The following ISS sightings are possible from Wednesday Sep 20, 2023 through Thursday Oct 5, 2023

Date Visible Max Height Appears Disappears Share Event
Tue Sep 26, 8:26 PM < 1 min 10° 10° above NNE 10° above NNE  
Wed Sep 27, 9:13 PM < 1 min 13° 10° above NNW 13° above NNW  
Thu Sep 28, 8:25 PM 2 min 18° 10° above NNW 18° above NNE  
Fri Sep 29, 7:38 PM 3 min 13° 10° above N 10° above NE  
Fri Sep 29, 9:13 PM 1 min 18° 10° above NW 18° above NW  
Sat Sep 30, 8:25 PM 3 min 39° 10° above NW 39° above NNE  
Sun Oct 1, 7:38 PM 5 min 26° 10° above NNW 17° above ENE  
Sun Oct 1, 9:14 PM 1 min 17° 10° above WNW 17° above W  
Mon Oct 2, 8:26 PM 4 min 58° 10° above WNW 56° above SSW  
Tue Oct 3, 7:38 PM 6 min 73° 10° above NW 16° above SE  
Wed Oct 4, 8:28 PM 4 min 17° 10° above W 14° above SSW  
{ts '2023-09-27 03:26:00'},Tue Sep 26, 8:26 PM,< 1 min,10°,10° above NNE,10° above NNE|{ts '2023-09-28 04:13:00'},Wed Sep 27, 9:13 PM,< 1 min,13°,10° above NNW,13° above NNW|{ts '2023-09-29 03:25:00'},Thu Sep 28, 8:25 PM,2 min,18°,10° above NNW,18° above NNE|{ts '2023-09-30 02:38:00'},Fri Sep 29, 7:38 PM,3 min,13°,10° above N,10° above NE|{ts '2023-09-30 04:13:00'},Fri Sep 29, 9:13 PM,1 min,18°,10° above NW,18° above NW|{ts '2023-10-01 03:25:00'},Sat Sep 30, 8:25 PM,3 min,39°,10° above NW,39° above NNE|{ts '2023-10-02 02:38:00'},Sun Oct 1, 7:38 PM,5 min,26°,10° above NNW,17° above ENE|{ts '2023-10-02 04:14:00'},Sun Oct 1, 9:14 PM,1 min,17°,10° above WNW,17° above W|{ts '2023-10-03 03:26:00'},Mon Oct 2, 8:26 PM,4 min,58°,10° above WNW,56° above SSW|{ts '2023-10-04 02:38:00'},Tue Oct 3, 7:38 PM,6 min,73°,10° above NW,16° above SE|{ts '2023-10-05 03:28:00'},Wed Oct 4, 8:28 PM,4 min,17°,10° above W,14° above SSW|

The space station looks like an airplane or a very bright star moving across the sky, except it doesn't have flashing lights or change direction. It will also be moving considerably faster than a typical airplane (airplanes generally fly at about 600 miles per hour; the space station flies at 17,500 miles per hour).

Below is a time-lapse photo of the space station moving across the sky.

The International Space Station is seen in this 30 second exposure as it flies over Elkton, VA early in the morning, Saturday, August 1, 2015. Photo Credit: NASA/Bill Ingalls The International Space Station is seen in this 30 second exposure as it flies over Elkton, VA early in the morning, Saturday, August 1, 2015. Photo Credit: NASA/Bill Ingalls
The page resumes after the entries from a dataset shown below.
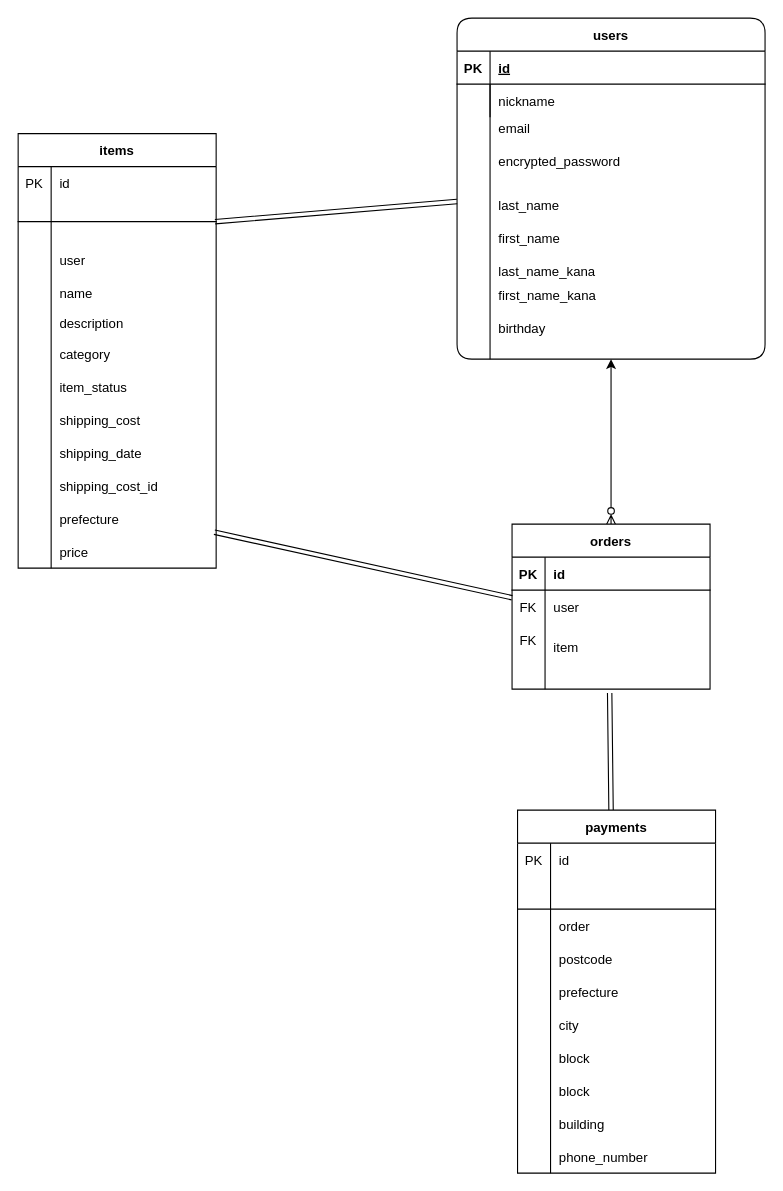
Tatushi/furima-39121 keeps this draw.io diagram as ER.dio. Above is the earlier version. Source tidied: cells renumbered, new cells numbered last; positions are measured from the earlier drawing's top-left corner, leaving out a move shared by most shapes. Both pictures are drawn from the tidied source at 110%, with x=0, y=0 at pixel (18, 18).
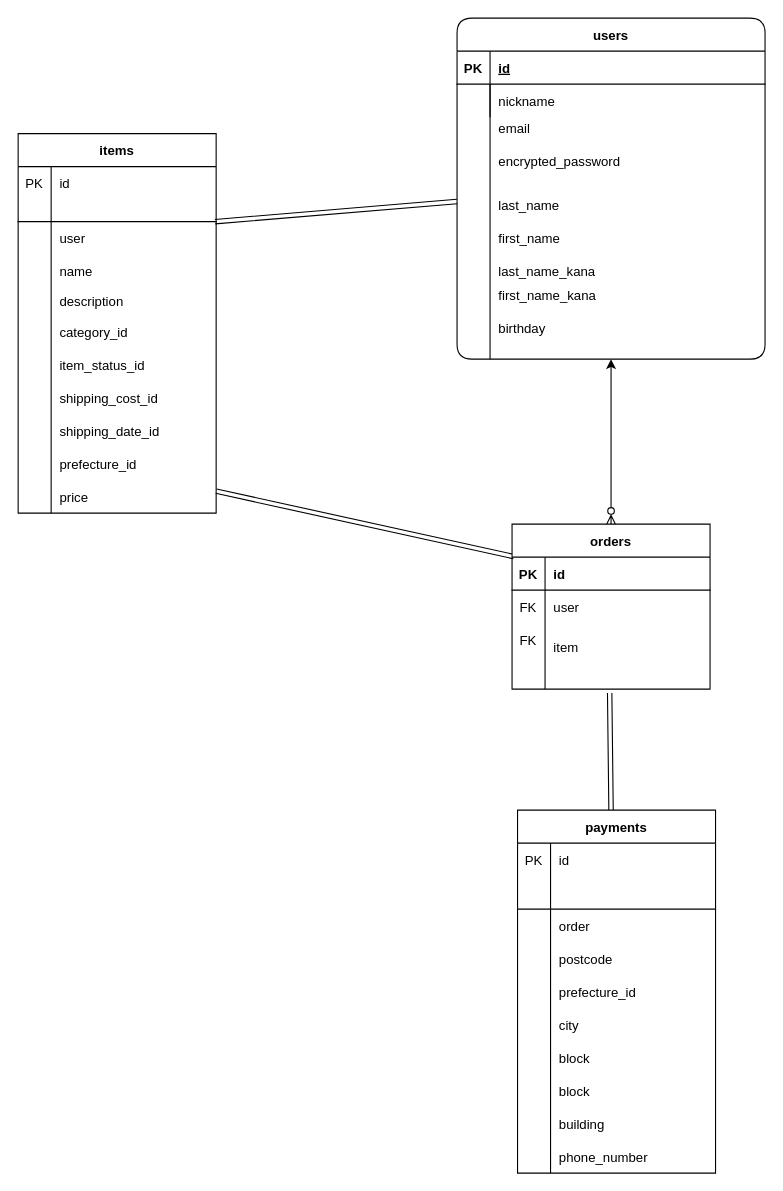
Above is the later version.

Commit message (it also covers changes not shown here):
ER図、Readme修正

The change refers to these unchanged cells:
```xml
<mxCell id="74" style="shape=tableRow;horizontal=0;startSize=0;swimlaneHead=0;swimlaneBody=0;fillColor=none;top=0;left=0;right=0;bottom=0;" parent="61" vertex="1">
  <mxGeometry y="150" width="180" height="30" as="geometry" />
</mxCell>
```

The edit, as a diff of the source:
```diff
@@
-    <mxCell id="19" style="html=1;entryX=0.991;entryY=-0.089;entryDx=0;entryDy=0;entryPerimeter=0;startArrow=none;startFill=0;shape=link;" parent="1" edge="1" target="58">
+    <mxCell id="19" style="html=1;entryX=0.991;entryY=-0.089;entryDx=0;entryDy=0;entryPerimeter=0;startArrow=none;startFill=0;shape=link;" parent="1" edge="1">
       <mxGeometry relative="1" as="geometry">
-        <mxPoint x="449" y="526.9" as="sourcePoint" />
+        <mxPoint x="450.6" y="489.5" as="sourcePoint" />
+        <mxPoint x="180" y="430" as="targetPoint" />
       </mxGeometry>
     </mxCell>
@@
     <mxCell id="21" value="items" style="shape=table;startSize=30;childLayout=tableLayout;rowLines=0;fontStyle=1;align=center;" parent="1" vertex="1">
-      <mxGeometry y="105" width="180" height="395" as="geometry" />
+      <mxGeometry y="105" width="180" height="345" as="geometry" />
     </mxCell>
@@
-    <mxCell id="28" style="shape=tableRow;horizontal=0;startSize=0;swimlaneHead=0;swimlaneBody=0;fillColor=none;top=0;left=0;right=0;bottom=0;" parent="21" vertex="1">
-      <mxGeometry y="80" width="180" height="20" as="geometry" />
-    </mxCell>
-    <mxCell id="29" style="shape=partialRectangle;fillColor=none;top=0;left=0;bottom=0;right=0;overflow=hidden;" parent="28" vertex="1">
-      <mxGeometry width="30" height="20" as="geometry" />
-    </mxCell>
-    <mxCell id="30" style="shape=partialRectangle;fillColor=none;top=0;left=0;bottom=0;right=0;align=left;spacingLeft=6;overflow=hidden;" parent="28" vertex="1">
-      <mxGeometry x="30" width="150" height="20" as="geometry" />
-    </mxCell>
     <mxCell id="31" style="shape=tableRow;horizontal=0;startSize=0;swimlaneHead=0;swimlaneBody=0;fillColor=none;top=0;left=0;right=0;bottom=0;" parent="21" vertex="1">
-      <mxGeometry y="100" width="180" height="30" as="geometry" />
+      <mxGeometry y="80" width="180" height="30" as="geometry" />
     </mxCell>
@@
     <mxCell id="34" style="shape=tableRow;horizontal=0;startSize=0;swimlaneHead=0;swimlaneBody=0;fillColor=none;top=0;left=0;right=0;bottom=0;" parent="21" vertex="1">
-      <mxGeometry y="130" width="180" height="30" as="geometry" />
+      <mxGeometry y="110" width="180" height="30" as="geometry" />
     </mxCell>
@@
     <mxCell id="37" style="shape=tableRow;horizontal=0;startSize=0;swimlaneHead=0;swimlaneBody=0;fillColor=none;top=0;left=0;right=0;bottom=0;" parent="21" vertex="1">
-      <mxGeometry y="160" width="180" height="25" as="geometry" />
+      <mxGeometry y="140" width="180" height="25" as="geometry" />
     </mxCell>
@@
     <mxCell id="40" style="shape=tableRow;horizontal=0;startSize=0;swimlaneHead=0;swimlaneBody=0;fillColor=none;top=0;left=0;right=0;bottom=0;" parent="21" vertex="1">
-      <mxGeometry y="185" width="180" height="30" as="geometry" />
+      <mxGeometry y="165" width="180" height="30" as="geometry" />
     </mxCell>
@@
-    <mxCell id="42" value="category" style="shape=partialRectangle;fillColor=none;top=0;left=0;bottom=0;right=0;align=left;spacingLeft=6;overflow=hidden;" parent="40" vertex="1">
+    <mxCell id="42" value="category_id" style="shape=partialRectangle;fillColor=none;top=0;left=0;bottom=0;right=0;align=left;spacingLeft=6;overflow=hidden;" parent="40" vertex="1">
       <mxGeometry x="30" width="150" height="30" as="geometry" />
     </mxCell>
     <mxCell id="43" style="shape=tableRow;horizontal=0;startSize=0;swimlaneHead=0;swimlaneBody=0;fillColor=none;top=0;left=0;right=0;bottom=0;" parent="21" vertex="1">
-      <mxGeometry y="215" width="180" height="30" as="geometry" />
+      <mxGeometry y="195" width="180" height="30" as="geometry" />
     </mxCell>
@@
-    <mxCell id="45" value="item_status" style="shape=partialRectangle;fillColor=none;top=0;left=0;bottom=0;right=0;align=left;spacingLeft=6;overflow=hidden;" parent="43" vertex="1">
+    <mxCell id="45" value="item_status_id" style="shape=partialRectangle;fillColor=none;top=0;left=0;bottom=0;right=0;align=left;spacingLeft=6;overflow=hidden;" parent="43" vertex="1">
       <mxGeometry x="30" width="150" height="30" as="geometry" />
     </mxCell>
     <mxCell id="46" style="shape=tableRow;horizontal=0;startSize=0;swimlaneHead=0;swimlaneBody=0;fillColor=none;top=0;left=0;right=0;bottom=0;" parent="21" vertex="1">
-      <mxGeometry y="245" width="180" height="30" as="geometry" />
+      <mxGeometry y="225" width="180" height="30" as="geometry" />
     </mxCell>
@@
-    <mxCell id="48" value="shipping_cost" style="shape=partialRectangle;fillColor=none;top=0;left=0;bottom=0;right=0;align=left;spacingLeft=6;overflow=hidden;" parent="46" vertex="1">
+    <mxCell id="48" value="shipping_cost_id" style="shape=partialRectangle;fillColor=none;top=0;left=0;bottom=0;right=0;align=left;spacingLeft=6;overflow=hidden;" parent="46" vertex="1">
       <mxGeometry x="30" width="150" height="30" as="geometry" />
     </mxCell>
     <mxCell id="49" style="shape=tableRow;horizontal=0;startSize=0;swimlaneHead=0;swimlaneBody=0;fillColor=none;top=0;left=0;right=0;bottom=0;" parent="21" vertex="1">
-      <mxGeometry y="275" width="180" height="30" as="geometry" />
+      <mxGeometry y="255" width="180" height="30" as="geometry" />
     </mxCell>
@@
-    <mxCell id="51" value="shipping_date" style="shape=partialRectangle;fillColor=none;top=0;left=0;bottom=0;right=0;align=left;spacingLeft=6;overflow=hidden;" parent="49" vertex="1">
+    <mxCell id="51" value="shipping_date_id" style="shape=partialRectangle;fillColor=none;top=0;left=0;bottom=0;right=0;align=left;spacingLeft=6;overflow=hidden;" parent="49" vertex="1">
       <mxGeometry x="30" width="150" height="30" as="geometry" />
     </mxCell>
     <mxCell id="52" style="shape=tableRow;horizontal=0;startSize=0;swimlaneHead=0;swimlaneBody=0;fillColor=none;top=0;left=0;right=0;bottom=0;" parent="21" vertex="1">
-      <mxGeometry y="305" width="180" height="30" as="geometry" />
+      <mxGeometry y="285" width="180" height="30" as="geometry" />
     </mxCell>
@@
-    <mxCell id="54" value="shipping_cost_id" style="shape=partialRectangle;fillColor=none;top=0;left=0;bottom=0;right=0;align=left;spacingLeft=6;overflow=hidden;" parent="52" vertex="1">
+    <mxCell id="54" value="prefecture_id" style="shape=partialRectangle;fillColor=none;top=0;left=0;bottom=0;right=0;align=left;spacingLeft=6;overflow=hidden;" parent="52" vertex="1">
       <mxGeometry x="30" width="150" height="30" as="geometry" />
     </mxCell>
     <mxCell id="55" style="shape=tableRow;horizontal=0;startSize=0;swimlaneHead=0;swimlaneBody=0;fillColor=none;top=0;left=0;right=0;bottom=0;" parent="21" vertex="1">
-      <mxGeometry y="335" width="180" height="30" as="geometry" />
+      <mxGeometry y="315" width="180" height="30" as="geometry" />
     </mxCell>
@@
-    <mxCell id="57" value="prefecture" style="shape=partialRectangle;fillColor=none;top=0;left=0;bottom=0;right=0;align=left;spacingLeft=6;overflow=hidden;" parent="55" vertex="1">
+    <mxCell id="57" value="price" style="shape=partialRectangle;fillColor=none;top=0;left=0;bottom=0;right=0;align=left;spacingLeft=6;overflow=hidden;" parent="55" vertex="1">
       <mxGeometry x="30" width="150" height="30" as="geometry" />
     </mxCell>
-    <mxCell id="58" style="shape=tableRow;horizontal=0;startSize=0;swimlaneHead=0;swimlaneBody=0;fillColor=none;points=[[0,0.5],[1,0.5]];portConstraint=eastwest;top=0;left=0;right=0;bottom=0;" parent="21" vertex="1">
-      <mxGeometry y="365" width="180" height="30" as="geometry" />
-    </mxCell>
-    <mxCell id="59" style="shape=partialRectangle;fillColor=none;top=0;left=0;bottom=0;right=0;overflow=hidden;" parent="58" vertex="1">
-      <mxGeometry width="30" height="30" as="geometry" />
-    </mxCell>
-    <mxCell id="60" value="price" style="shape=partialRectangle;fillColor=none;top=0;left=0;bottom=0;right=0;align=left;spacingLeft=6;overflow=hidden;" parent="58" vertex="1">
-      <mxGeometry x="30" width="150" height="30" as="geometry" />
-    </mxCell>
@@
-    <mxCell id="76" value="prefecture" style="shape=partialRectangle;fillColor=none;top=0;left=0;bottom=0;right=0;align=left;spacingLeft=6;overflow=hidden;" parent="74" vertex="1">
+    <mxCell id="76" value="prefecture_id" style="shape=partialRectangle;fillColor=none;top=0;left=0;bottom=0;right=0;align=left;spacingLeft=6;overflow=hidden;" parent="74" vertex="1">
       <mxGeometry x="30" width="150" height="30" as="geometry" />
     </mxCell>
```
Visit the NASA Johnson Flickr Photostream

How do I Spot The Station?

What does all this sighting information mean?

Time is when the sighting opportunity will begin in your local time zone. All sightings will occur within a few hours before or after sunrise or sunset. This is the optimum viewing period as the sun reflects off the space station and contrasts against the darker sky.

Visible is the maximum time period the space station is visible before crossing back below the horizon.

Max Height is measured in degrees (also known as elevation). It represents the height of the space station from the horizon in the night sky. The horizon is at zero degrees, and directly overhead is ninety degrees. If you hold your fist at arm's length and place your fist resting on the horizon, the top will be about 10 degrees.

Appears is the location in the sky where the station will be visible first. This value, like maximum height, also is measured in degrees from the horizon. The letters represent compass directions -- N is north, WNW is west by northwest, and so on.

Disappears represents where in the night sky the International Space Station will leave your field of view.

Astronomical Horizon chart. Click the link for a detailed description of the astronomical horizon and sighting alert messages.